[Collection entries]
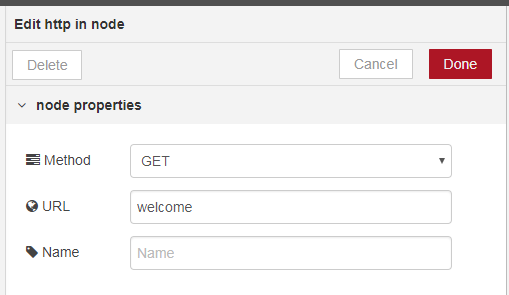
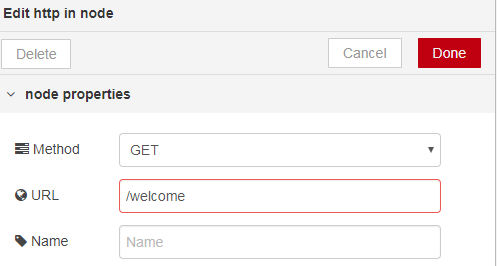
Updated lab2

diff --git a/lab2.md b/lab2.md
@@ -1,7 +1,7 @@
 # Lab 2: Going Online with HTTP
 1.	Insert a http input node.   
 ![Inject Node](./images/inject-node-palette.png)
-2.	Double click on the http input node and set the URL property to welcome.   
+2.	Double click on the http input node and set the URL property to "/welcome".   
 ![Http input config](./images/http-input-node-config.png)
 3.	Insert a change node. Change nodes can be found under the function category of the palette.   
 ![Change node](./images/change-node-palette.png)
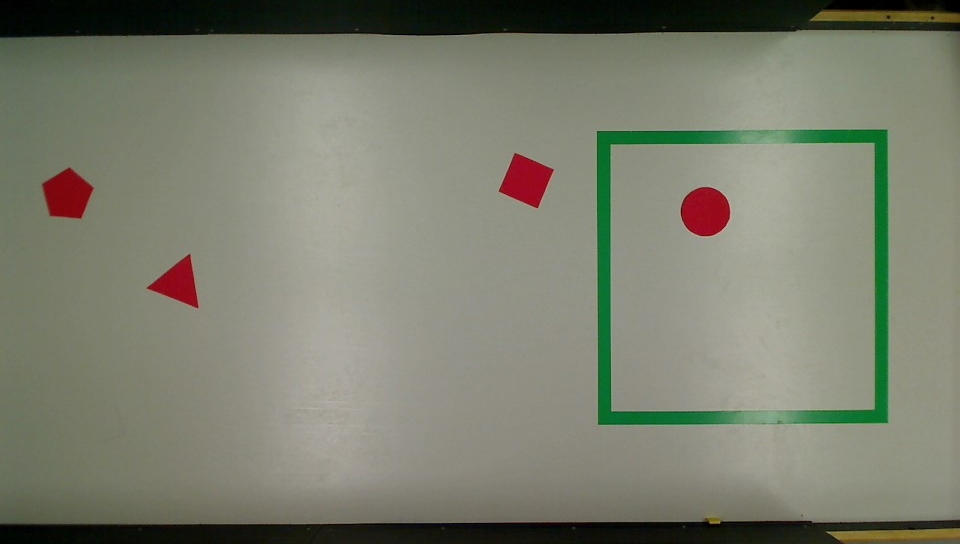
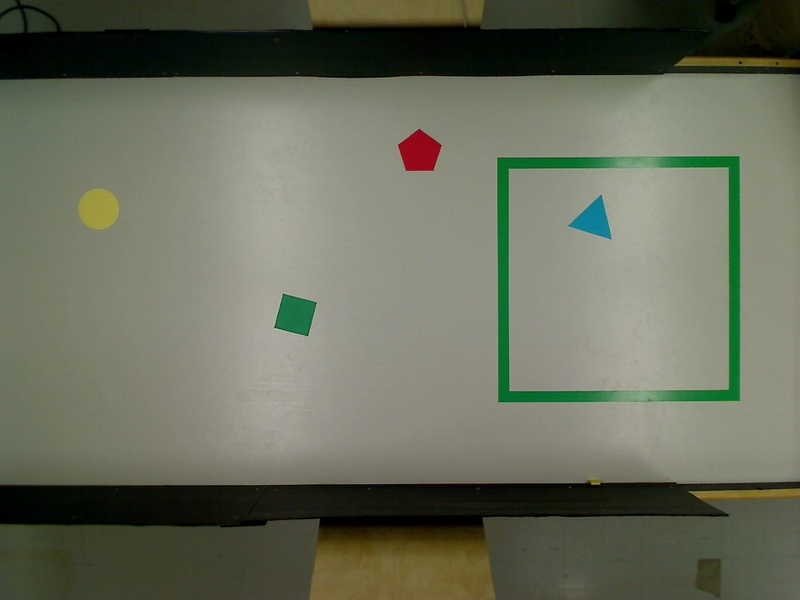
finds all islands (every color) and resize to fit camera

diff --git a/webapp/static/js/canvasController.js b/webapp/static/js/canvasController.js
@@ -55,7 +55,7 @@ website.controller('canvasController', ['$scope', 'RobotService', 'MapService', 
                 var island = new createjs.Shape();
                 var triangle_x = triangle.x;
                 var triangle_y = canvas.height - triangle.y;
-                var triangle_side_length = 30;
+                var triangle_side_length = 20;
                 var triangle_color = triangle.color;
                 var triangle_angle = -90;
                 island.graphics.beginFill(triangle_color).drawPolyStar(triangle_x, triangle_y, triangle_side_length, 3, 0, triangle_angle);
@@ -65,7 +65,7 @@ website.controller('canvasController', ['$scope', 'RobotService', 'MapService', 
                 var island = new createjs.Shape();
                 var pentagon_x = pentagon.x;
                 var pentagon_y = canvas.height - pentagon.y;
-                var pentagon_side_length = 30;
+                var pentagon_side_length = 20;
                 var pentagon_color = pentagon.color;
                 var pentagon_angle = -90;
                 island.graphics.beginFill(pentagon_color).drawPolyStar(pentagon_x, pentagon_y, pentagon_side_length, 5, 0, pentagon_angle);
@@ -75,7 +75,7 @@ website.controller('canvasController', ['$scope', 'RobotService', 'MapService', 
                 var island = new createjs.Shape();
                 var square_x = square.x;
                 var square_y = canvas.height - square.y;
-                var square_side_length = 30;
+                var square_side_length = 20;
                 var square_color = square.color;
                 var square_angle = -90;
                 island.graphics.beginFill(square_color).drawPolyStar(square_x, square_y, square_side_length, 4, 0, square_angle);

diff --git a/webapp/static/js/app.js b/webapp/static/js/app.js
@@ -24,8 +24,8 @@ website.controller('homeController', ['$scope', function($scope) {
   window.ROBOT_HOST = "localhost:3000";
   window.POSITION_REFRESH_TIME_IN_MS = 100;
   window.CANVAS_REFRESH_TIME_IN_MS = 100;
-  window.CANVAS_HEIGHT = 544;
-  window.CANVAS_WIDTH = 900;
+  window.CANVAS_HEIGHT = 600;
+  window.CANVAS_WIDTH = 800;
 
   var init = function() {
     $scope.activeTab = TabEnum.CONTROLS;

diff --git a/base_station/vision_service.py b/base_station/vision_service.py
@@ -7,29 +7,41 @@ class VisionService:
 
     def build_map(self):
         image = Image(self.__camera.get_frame())
-        circles = self.__shape_detector.find_circle_color(image, 'red', default_camille_circle_params)
-        triangles = self.__shape_detector.find_polygon_color(image, 'triangle', 'red', default_camille_polygon_params)
-        pentagons = self.__shape_detector.find_polygon_color(image, 'pentagon', 'red', default_camille_polygon_params)
-        squares = self.__shape_detector.find_polygon_color(image, 'square', 'red', default_camille_polygon_params)
-        for circle in circles:
-            circle['shape'] = 'circle'
-            circle['color'] = 'red'
-        for triangle in triangles:
-            triangle['shape'] = 'triangle'
-            triangle['color'] = 'red'
-        for square in squares:
-            square['shape'] = 'square'
-            square['color'] = 'red'
-        for pentagon in pentagons:
-            pentagon['shape'] = 'pentagon'
-            pentagon['color'] = 'red'
+        circles, pentagons, squares, triangles = [], [], [], []
+        circles.extend(self.__find_polygon_color__(image, 'circle', 'green'))
+        circles.extend(self.__find_polygon_color__(image, 'circle', 'blue'))
+        circles.extend(self.__find_polygon_color__(image, 'circle', 'yellow'))
+        circles.extend(self.__find_polygon_color__(image, 'circle', 'red'))
+        pentagons.extend(self.__find_polygon_color__(image, 'pentagon', 'green'))
+        pentagons.extend(self.__find_polygon_color__(image, 'pentagon', 'blue'))
+        pentagons.extend(self.__find_polygon_color__(image, 'pentagon', 'yellow'))
+        pentagons.extend(self.__find_polygon_color__(image, 'pentagon', 'red'))
+        triangles.extend(self.__find_polygon_color__(image, 'triangle', 'green'))
+        triangles.extend(self.__find_polygon_color__(image, 'triangle', 'blue'))
+        triangles.extend(self.__find_polygon_color__(image, 'triangle', 'yellow'))
+        triangles.extend(self.__find_polygon_color__(image, 'triangle', 'red'))
+        squares.extend(self.__find_polygon_color__(image, 'square', 'green'))
+        squares.extend(self.__find_polygon_color__(image, 'square', 'blue'))
+        squares.extend(self.__find_polygon_color__(image, 'square', 'yellow'))
+        squares.extend(self.__find_polygon_color__(image, 'square', 'red'))
+
         worldmap = {
             'circles': circles,
             'triangles': triangles,
-            'pentagons' : pentagons,
-            'squares' : squares
+            'pentagons': pentagons,
+            'squares': squares
         }
         return worldmap
+
+    def __find_polygon_color__(self, image, shape, color):
+        if shape == 'circle':
+            shapes = self.__shape_detector.find_circle_color(image, color, default_camille_circle_params)
+        else:
+            shapes = self.__shape_detector.find_polygon_color(image, shape, color, default_camille_polygon_params)
+        for polygon in shapes:
+            polygon['shape'] = shape
+            polygon['color'] = color
+        return shapes
 
 default_camille_circle_params = {
     'median_blur_kernel_size' : 5,

diff --git a/robot_app.py b/robot_app.py
@@ -57,7 +57,7 @@ if __name__ == '__main__':
         wheels = WheelsUsbController(serialport,WheelsUsbCommands())
 
     islands = IslandsService(base_station_host, base_station_port)
-    cell = Cell(900,544,450,272)
+    cell = Cell(800,600,400,300)
     polygons = islands.get_polygons()
     mesh = Mesh(cell.partitionCells(polygons, 10))
     pathfinder = PathFinder(mesh)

▶ _What is needed_:
Only the pictures are to be omitted; the records above must otherwise be reproduced exactly.

▶ _Response box_:
Updated lab2

diff --git a/lab2.md b/lab2.md
@@ -1,7 +1,7 @@
 # Lab 2: Going Online with HTTP
 1.	Insert a http input node.   
 ![Inject Node](./images/inject-node-palette.png)
-2.	Double click on the http input node and set the URL property to welcome.   
+2.	Double click on the http input node and set the URL property to "/welcome".   
 ![Http input config](./images/http-input-node-config.png)
 3.	Insert a change node. Change nodes can be found under the function category of the palette.   
 ![Change node](./images/change-node-palette.png)
finds all islands (every color) and resize to fit camera

diff --git a/webapp/static/js/canvasController.js b/webapp/static/js/canvasController.js
@@ -55,7 +55,7 @@ website.controller('canvasController', ['$scope', 'RobotService', 'MapService', 
                 var island = new createjs.Shape();
                 var triangle_x = triangle.x;
                 var triangle_y = canvas.height - triangle.y;
-                var triangle_side_length = 30;
+                var triangle_side_length = 20;
                 var triangle_color = triangle.color;
                 var triangle_angle = -90;
                 island.graphics.beginFill(triangle_color).drawPolyStar(triangle_x, triangle_y, triangle_side_length, 3, 0, triangle_angle);
@@ -65,7 +65,7 @@ website.controller('canvasController', ['$scope', 'RobotService', 'MapService', 
                 var island = new createjs.Shape();
                 var pentagon_x = pentagon.x;
                 var pentagon_y = canvas.height - pentagon.y;
-                var pentagon_side_length = 30;
+                var pentagon_side_length = 20;
                 var pentagon_color = pentagon.color;
                 var pentagon_angle = -90;
                 island.graphics.beginFill(pentagon_color).drawPolyStar(pentagon_x, pentagon_y, pentagon_side_length, 5, 0, pentagon_angle);
@@ -75,7 +75,7 @@ website.controller('canvasController', ['$scope', 'RobotService', 'MapService', 
                 var island = new createjs.Shape();
                 var square_x = square.x;
                 var square_y = canvas.height - square.y;
-                var square_side_length = 30;
+                var square_side_length = 20;
                 var square_color = square.color;
                 var square_angle = -90;
                 island.graphics.beginFill(square_color).drawPolyStar(square_x, square_y, square_side_length, 4, 0, square_angle);

diff --git a/webapp/static/js/app.js b/webapp/static/js/app.js
@@ -24,8 +24,8 @@ website.controller('homeController', ['$scope', function($scope) {
   window.ROBOT_HOST = "localhost:3000";
   window.POSITION_REFRESH_TIME_IN_MS = 100;
   window.CANVAS_REFRESH_TIME_IN_MS = 100;
-  window.CANVAS_HEIGHT = 544;
-  window.CANVAS_WIDTH = 900;
+  window.CANVAS_HEIGHT = 600;
+  window.CANVAS_WIDTH = 800;
 
   var init = function() {
     $scope.activeTab = TabEnum.CONTROLS;

diff --git a/base_station/vision_service.py b/base_station/vision_service.py
@@ -7,29 +7,41 @@ class VisionService:
 
     def build_map(self):
         image = Image(self.__camera.get_frame())
-        circles = self.__shape_detector.find_circle_color(image, 'red', default_camille_circle_params)
-        triangles = self.__shape_detector.find_polygon_color(image, 'triangle', 'red', default_camille_polygon_params)
-        pentagons = self.__shape_detector.find_polygon_color(image, 'pentagon', 'red', default_camille_polygon_params)
-        squares = self.__shape_detector.find_polygon_color(image, 'square', 'red', default_camille_polygon_params)
-        for circle in circles:
-            circle['shape'] = 'circle'
-            circle['color'] = 'red'
-        for triangle in triangles:
-            triangle['shape'] = 'triangle'
-            triangle['color'] = 'red'
-        for square in squares:
-            square['shape'] = 'square'
-            square['color'] = 'red'
-        for pentagon in pentagons:
-            pentagon['shape'] = 'pentagon'
-            pentagon['color'] = 'red'
+        circles, pentagons, squares, triangles = [], [], [], []
+        circles.extend(self.__find_polygon_color__(image, 'circle', 'green'))
+        circles.extend(self.__find_polygon_color__(image, 'circle', 'blue'))
+        circles.extend(self.__find_polygon_color__(image, 'circle', 'yellow'))
+        circles.extend(self.__find_polygon_color__(image, 'circle', 'red'))
+        pentagons.extend(self.__find_polygon_color__(image, 'pentagon', 'green'))
+        pentagons.extend(self.__find_polygon_color__(image, 'pentagon', 'blue'))
+        pentagons.extend(self.__find_polygon_color__(image, 'pentagon', 'yellow'))
+        pentagons.extend(self.__find_polygon_color__(image, 'pentagon', 'red'))
+        triangles.extend(self.__find_polygon_color__(image, 'triangle', 'green'))
+        triangles.extend(self.__find_polygon_color__(image, 'triangle', 'blue'))
+        triangles.extend(self.__find_polygon_color__(image, 'triangle', 'yellow'))
+        triangles.extend(self.__find_polygon_color__(image, 'triangle', 'red'))
+        squares.extend(self.__find_polygon_color__(image, 'square', 'green'))
+        squares.extend(self.__find_polygon_color__(image, 'square', 'blue'))
+        squares.extend(self.__find_polygon_color__(image, 'square', 'yellow'))
+        squares.extend(self.__find_polygon_color__(image, 'square', 'red'))
+
         worldmap = {
             'circles': circles,
             'triangles': triangles,
-            'pentagons' : pentagons,
-            'squares' : squares
+            'pentagons': pentagons,
+            'squares': squares
         }
         return worldmap
+
+    def __find_polygon_color__(self, image, shape, color):
+        if shape == 'circle':
+            shapes = self.__shape_detector.find_circle_color(image, color, default_camille_circle_params)
+        else:
+            shapes = self.__shape_detector.find_polygon_color(image, shape, color, default_camille_polygon_params)
+        for polygon in shapes:
+            polygon['shape'] = shape
+            polygon['color'] = color
+        return shapes
 
 default_camille_circle_params = {
     'median_blur_kernel_size' : 5,

diff --git a/robot_app.py b/robot_app.py
@@ -57,7 +57,7 @@ if __name__ == '__main__':
         wheels = WheelsUsbController(serialport,WheelsUsbCommands())
 
     islands = IslandsService(base_station_host, base_station_port)
-    cell = Cell(900,544,450,272)
+    cell = Cell(800,600,400,300)
     polygons = islands.get_polygons()
     mesh = Mesh(cell.partitionCells(polygons, 10))
     pathfinder = PathFinder(mesh)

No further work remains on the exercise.